* [Provided records]:
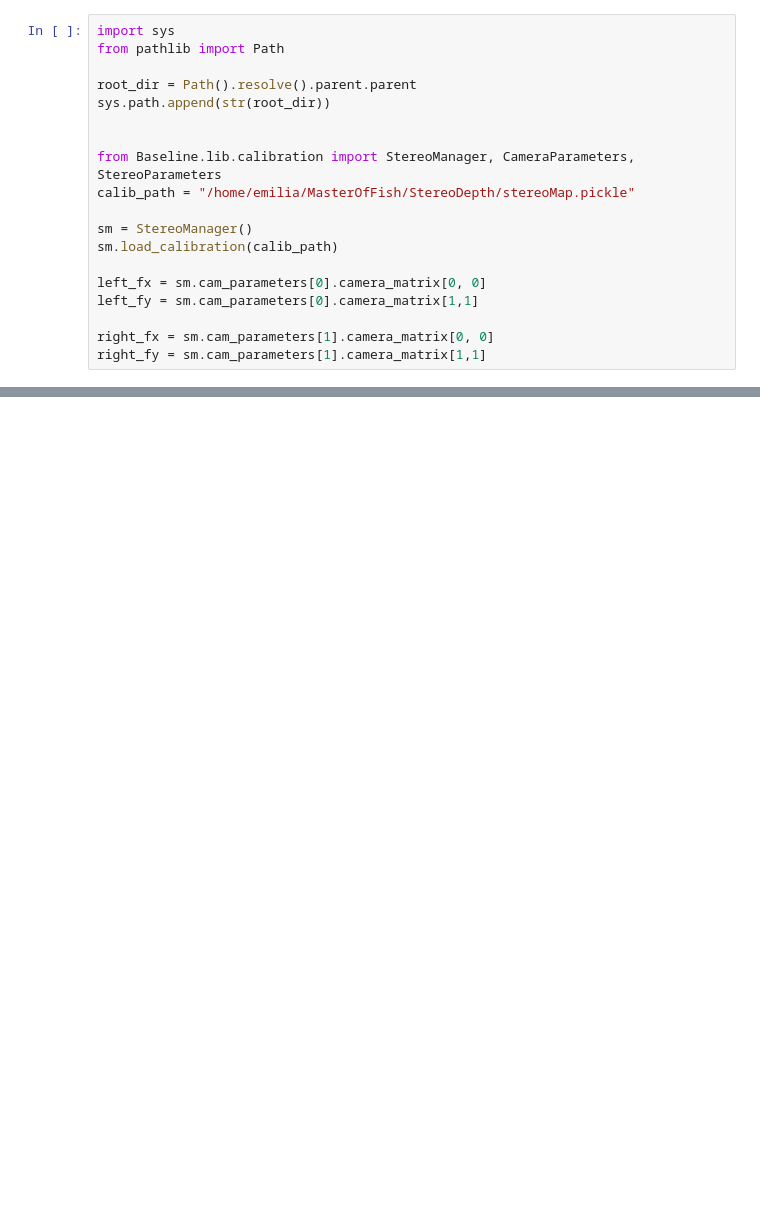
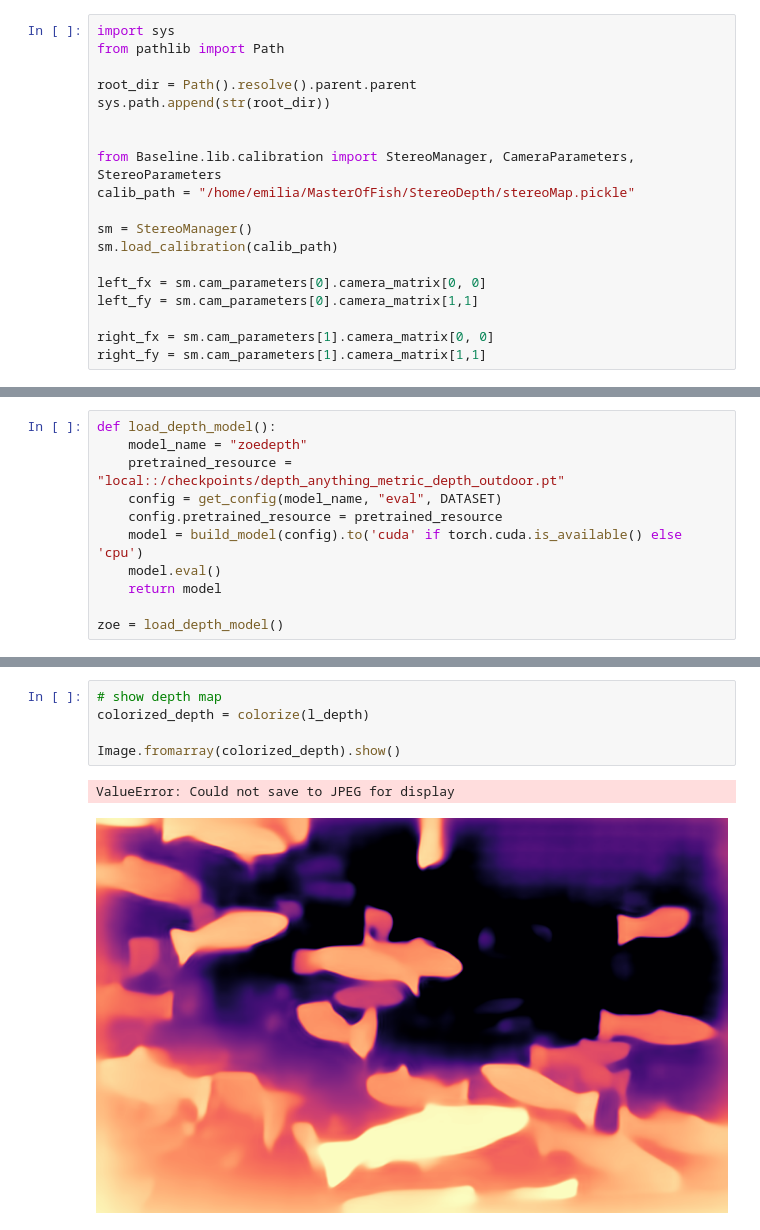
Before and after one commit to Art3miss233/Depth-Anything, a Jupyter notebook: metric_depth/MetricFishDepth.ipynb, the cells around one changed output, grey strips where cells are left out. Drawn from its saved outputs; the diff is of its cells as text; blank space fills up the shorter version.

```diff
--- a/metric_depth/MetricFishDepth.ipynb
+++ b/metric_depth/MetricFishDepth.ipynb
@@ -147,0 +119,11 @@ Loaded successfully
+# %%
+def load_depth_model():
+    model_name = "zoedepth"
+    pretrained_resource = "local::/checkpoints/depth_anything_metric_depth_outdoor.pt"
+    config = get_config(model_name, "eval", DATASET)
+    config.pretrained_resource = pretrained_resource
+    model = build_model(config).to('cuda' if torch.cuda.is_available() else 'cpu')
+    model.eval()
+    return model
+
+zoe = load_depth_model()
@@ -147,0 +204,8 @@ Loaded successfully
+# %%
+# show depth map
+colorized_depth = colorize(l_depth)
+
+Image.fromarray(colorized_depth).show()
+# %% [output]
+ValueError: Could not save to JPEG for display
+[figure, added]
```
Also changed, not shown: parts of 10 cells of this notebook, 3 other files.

* [Work order]: What is needed is a word-for-word copy of the records above, excluding pictures.

* [Answer to the exercise]:
Before and after one commit to Art3miss233/Depth-Anything, a Jupyter notebook: metric_depth/MetricFishDepth.ipynb, the cells around one changed output, grey strips where cells are left out. Drawn from its saved outputs; the diff is of its cells as text; blank space fills up the shorter version.

```diff
--- a/metric_depth/MetricFishDepth.ipynb
+++ b/metric_depth/MetricFishDepth.ipynb
@@ -147,0 +119,11 @@ Loaded successfully
+# %%
+def load_depth_model():
+    model_name = "zoedepth"
+    pretrained_resource = "local::/checkpoints/depth_anything_metric_depth_outdoor.pt"
+    config = get_config(model_name, "eval", DATASET)
+    config.pretrained_resource = pretrained_resource
+    model = build_model(config).to('cuda' if torch.cuda.is_available() else 'cpu')
+    model.eval()
+    return model
+
+zoe = load_depth_model()
@@ -147,0 +204,8 @@ Loaded successfully
+# %%
+# show depth map
+colorized_depth = colorize(l_depth)
+
+Image.fromarray(colorized_depth).show()
+# %% [output]
+ValueError: Could not save to JPEG for display
+[figure, added]
```
Also changed, not shown: parts of 10 cells of this notebook, 3 other files.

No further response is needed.